_TASK REQUIREMENTS_: Keep the images out while you set down the data exactly.

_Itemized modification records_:
++++++++
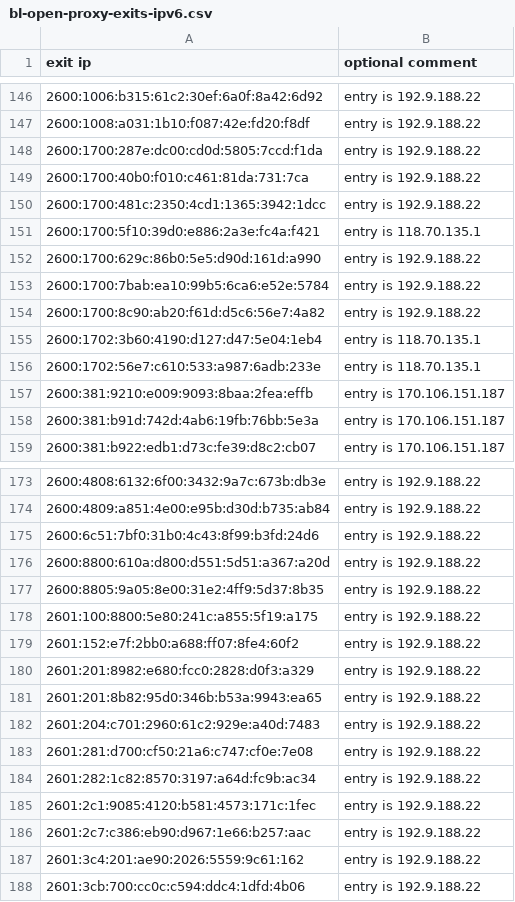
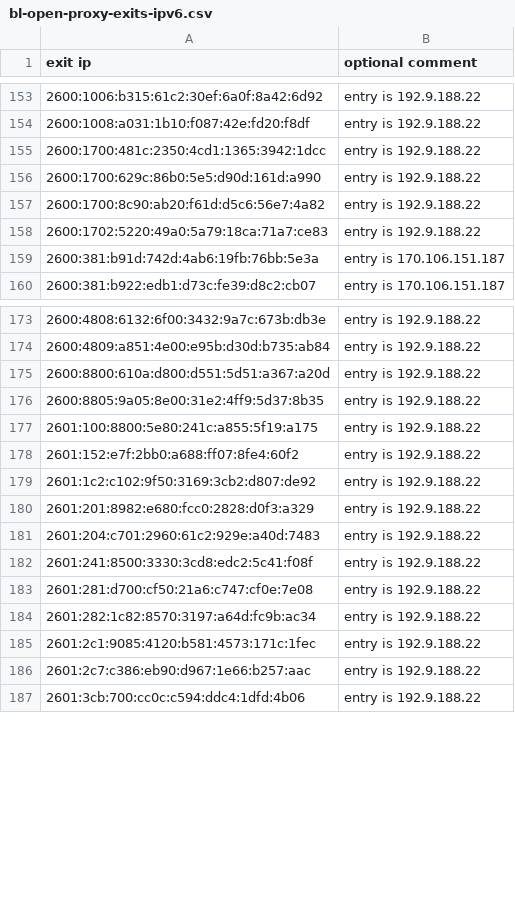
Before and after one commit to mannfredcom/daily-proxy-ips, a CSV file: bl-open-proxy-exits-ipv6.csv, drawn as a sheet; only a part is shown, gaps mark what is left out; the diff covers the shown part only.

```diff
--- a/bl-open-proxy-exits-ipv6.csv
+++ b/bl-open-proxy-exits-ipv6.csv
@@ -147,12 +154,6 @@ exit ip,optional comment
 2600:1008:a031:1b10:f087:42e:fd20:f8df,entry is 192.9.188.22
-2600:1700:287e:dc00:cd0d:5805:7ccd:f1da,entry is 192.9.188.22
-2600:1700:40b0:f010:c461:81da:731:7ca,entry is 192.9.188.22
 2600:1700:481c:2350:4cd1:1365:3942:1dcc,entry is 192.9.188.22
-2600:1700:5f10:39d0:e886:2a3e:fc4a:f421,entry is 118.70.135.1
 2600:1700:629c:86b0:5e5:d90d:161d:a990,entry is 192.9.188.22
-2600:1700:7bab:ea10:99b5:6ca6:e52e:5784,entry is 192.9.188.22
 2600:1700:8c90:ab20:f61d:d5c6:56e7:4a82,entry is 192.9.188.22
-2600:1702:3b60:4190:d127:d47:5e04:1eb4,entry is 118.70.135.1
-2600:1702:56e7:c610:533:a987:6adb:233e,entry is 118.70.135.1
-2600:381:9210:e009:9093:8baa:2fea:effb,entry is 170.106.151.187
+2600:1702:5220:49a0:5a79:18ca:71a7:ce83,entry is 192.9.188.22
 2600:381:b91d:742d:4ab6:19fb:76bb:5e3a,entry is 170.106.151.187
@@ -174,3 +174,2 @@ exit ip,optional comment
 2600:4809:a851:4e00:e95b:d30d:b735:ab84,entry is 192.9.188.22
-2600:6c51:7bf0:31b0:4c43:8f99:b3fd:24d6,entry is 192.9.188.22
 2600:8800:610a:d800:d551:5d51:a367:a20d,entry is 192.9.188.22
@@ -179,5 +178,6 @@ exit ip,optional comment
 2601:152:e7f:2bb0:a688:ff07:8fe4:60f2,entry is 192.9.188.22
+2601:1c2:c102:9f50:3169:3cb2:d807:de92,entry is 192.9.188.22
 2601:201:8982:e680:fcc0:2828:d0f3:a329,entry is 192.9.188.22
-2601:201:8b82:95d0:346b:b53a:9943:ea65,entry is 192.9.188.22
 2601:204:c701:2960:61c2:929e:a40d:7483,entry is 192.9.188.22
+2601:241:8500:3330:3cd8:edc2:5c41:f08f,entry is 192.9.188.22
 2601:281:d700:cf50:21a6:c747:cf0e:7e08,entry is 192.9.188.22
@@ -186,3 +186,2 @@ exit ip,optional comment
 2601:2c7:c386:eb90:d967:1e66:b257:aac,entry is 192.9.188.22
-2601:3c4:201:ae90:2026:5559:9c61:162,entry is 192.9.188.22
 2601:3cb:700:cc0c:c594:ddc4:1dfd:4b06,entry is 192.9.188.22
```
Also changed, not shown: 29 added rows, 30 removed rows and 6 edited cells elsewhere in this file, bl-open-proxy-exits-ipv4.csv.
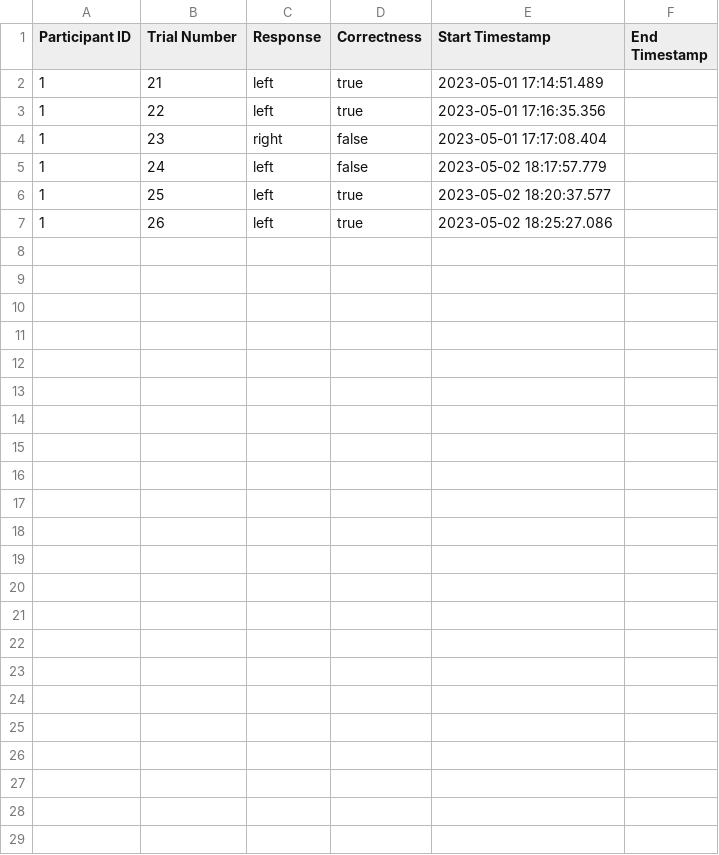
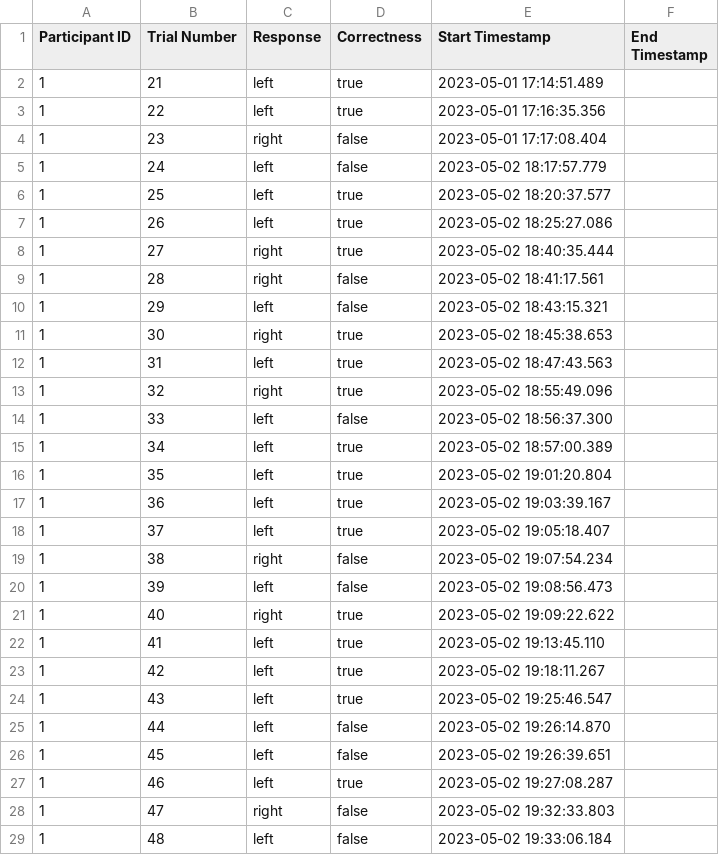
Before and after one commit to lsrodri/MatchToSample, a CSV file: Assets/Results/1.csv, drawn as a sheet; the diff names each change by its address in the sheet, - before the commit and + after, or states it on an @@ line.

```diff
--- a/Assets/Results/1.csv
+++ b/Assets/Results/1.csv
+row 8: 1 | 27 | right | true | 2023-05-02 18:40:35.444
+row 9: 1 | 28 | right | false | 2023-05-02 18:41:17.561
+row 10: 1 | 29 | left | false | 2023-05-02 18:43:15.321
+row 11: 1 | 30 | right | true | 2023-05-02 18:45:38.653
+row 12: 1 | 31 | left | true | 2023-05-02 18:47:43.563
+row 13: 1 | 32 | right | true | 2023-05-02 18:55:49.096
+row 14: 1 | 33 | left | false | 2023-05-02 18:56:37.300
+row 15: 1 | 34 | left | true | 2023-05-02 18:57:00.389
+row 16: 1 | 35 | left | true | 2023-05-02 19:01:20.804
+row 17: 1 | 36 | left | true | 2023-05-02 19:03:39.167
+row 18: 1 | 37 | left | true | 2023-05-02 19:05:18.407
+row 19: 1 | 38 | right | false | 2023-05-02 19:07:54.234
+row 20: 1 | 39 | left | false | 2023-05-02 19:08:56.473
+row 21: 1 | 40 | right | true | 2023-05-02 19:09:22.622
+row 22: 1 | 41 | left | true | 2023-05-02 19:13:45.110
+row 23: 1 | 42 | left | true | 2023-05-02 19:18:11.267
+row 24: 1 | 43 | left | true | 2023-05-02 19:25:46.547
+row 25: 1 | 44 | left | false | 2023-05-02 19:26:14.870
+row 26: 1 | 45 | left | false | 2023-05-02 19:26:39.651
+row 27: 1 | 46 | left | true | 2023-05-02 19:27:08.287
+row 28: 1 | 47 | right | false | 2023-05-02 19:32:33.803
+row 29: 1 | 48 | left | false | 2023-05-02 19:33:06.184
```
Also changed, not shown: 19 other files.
++++++++
_REPLY_:
Before and after one commit to mannfredcom/daily-proxy-ips, a CSV file: bl-open-proxy-exits-ipv6.csv, drawn as a sheet; only a part is shown, gaps mark what is left out; the diff covers the shown part only.

```diff
--- a/bl-open-proxy-exits-ipv6.csv
+++ b/bl-open-proxy-exits-ipv6.csv
@@ -147,12 +154,6 @@ exit ip,optional comment
 2600:1008:a031:1b10:f087:42e:fd20:f8df,entry is 192.9.188.22
-2600:1700:287e:dc00:cd0d:5805:7ccd:f1da,entry is 192.9.188.22
-2600:1700:40b0:f010:c461:81da:731:7ca,entry is 192.9.188.22
 2600:1700:481c:2350:4cd1:1365:3942:1dcc,entry is 192.9.188.22
-2600:1700:5f10:39d0:e886:2a3e:fc4a:f421,entry is 118.70.135.1
 2600:1700:629c:86b0:5e5:d90d:161d:a990,entry is 192.9.188.22
-2600:1700:7bab:ea10:99b5:6ca6:e52e:5784,entry is 192.9.188.22
 2600:1700:8c90:ab20:f61d:d5c6:56e7:4a82,entry is 192.9.188.22
-2600:1702:3b60:4190:d127:d47:5e04:1eb4,entry is 118.70.135.1
-2600:1702:56e7:c610:533:a987:6adb:233e,entry is 118.70.135.1
-2600:381:9210:e009:9093:8baa:2fea:effb,entry is 170.106.151.187
+2600:1702:5220:49a0:5a79:18ca:71a7:ce83,entry is 192.9.188.22
 2600:381:b91d:742d:4ab6:19fb:76bb:5e3a,entry is 170.106.151.187
@@ -174,3 +174,2 @@ exit ip,optional comment
 2600:4809:a851:4e00:e95b:d30d:b735:ab84,entry is 192.9.188.22
-2600:6c51:7bf0:31b0:4c43:8f99:b3fd:24d6,entry is 192.9.188.22
 2600:8800:610a:d800:d551:5d51:a367:a20d,entry is 192.9.188.22
@@ -179,5 +178,6 @@ exit ip,optional comment
 2601:152:e7f:2bb0:a688:ff07:8fe4:60f2,entry is 192.9.188.22
+2601:1c2:c102:9f50:3169:3cb2:d807:de92,entry is 192.9.188.22
 2601:201:8982:e680:fcc0:2828:d0f3:a329,entry is 192.9.188.22
-2601:201:8b82:95d0:346b:b53a:9943:ea65,entry is 192.9.188.22
 2601:204:c701:2960:61c2:929e:a40d:7483,entry is 192.9.188.22
+2601:241:8500:3330:3cd8:edc2:5c41:f08f,entry is 192.9.188.22
 2601:281:d700:cf50:21a6:c747:cf0e:7e08,entry is 192.9.188.22
@@ -186,3 +186,2 @@ exit ip,optional comment
 2601:2c7:c386:eb90:d967:1e66:b257:aac,entry is 192.9.188.22
-2601:3c4:201:ae90:2026:5559:9c61:162,entry is 192.9.188.22
 2601:3cb:700:cc0c:c594:ddc4:1dfd:4b06,entry is 192.9.188.22
```
Also changed, not shown: 29 added rows, 30 removed rows and 6 edited cells elsewhere in this file, bl-open-proxy-exits-ipv4.csv.
Before and after one commit to lsrodri/MatchToSample, a CSV file: Assets/Results/1.csv, drawn as a sheet; the diff names each change by its address in the sheet, - before the commit and + after, or states it on an @@ line.

```diff
--- a/Assets/Results/1.csv
+++ b/Assets/Results/1.csv
+row 8: 1 | 27 | right | true | 2023-05-02 18:40:35.444
+row 9: 1 | 28 | right | false | 2023-05-02 18:41:17.561
+row 10: 1 | 29 | left | false | 2023-05-02 18:43:15.321
+row 11: 1 | 30 | right | true | 2023-05-02 18:45:38.653
+row 12: 1 | 31 | left | true | 2023-05-02 18:47:43.563
+row 13: 1 | 32 | right | true | 2023-05-02 18:55:49.096
+row 14: 1 | 33 | left | false | 2023-05-02 18:56:37.300
+row 15: 1 | 34 | left | true | 2023-05-02 18:57:00.389
+row 16: 1 | 35 | left | true | 2023-05-02 19:01:20.804
+row 17: 1 | 36 | left | true | 2023-05-02 19:03:39.167
+row 18: 1 | 37 | left | true | 2023-05-02 19:05:18.407
+row 19: 1 | 38 | right | false | 2023-05-02 19:07:54.234
+row 20: 1 | 39 | left | false | 2023-05-02 19:08:56.473
+row 21: 1 | 40 | right | true | 2023-05-02 19:09:22.622
+row 22: 1 | 41 | left | true | 2023-05-02 19:13:45.110
+row 23: 1 | 42 | left | true | 2023-05-02 19:18:11.267
+row 24: 1 | 43 | left | true | 2023-05-02 19:25:46.547
+row 25: 1 | 44 | left | false | 2023-05-02 19:26:14.870
+row 26: 1 | 45 | left | false | 2023-05-02 19:26:39.651
+row 27: 1 | 46 | left | true | 2023-05-02 19:27:08.287
+row 28: 1 | 47 | right | false | 2023-05-02 19:32:33.803
+row 29: 1 | 48 | left | false | 2023-05-02 19:33:06.184
```
Also changed, not shown: 19 other files.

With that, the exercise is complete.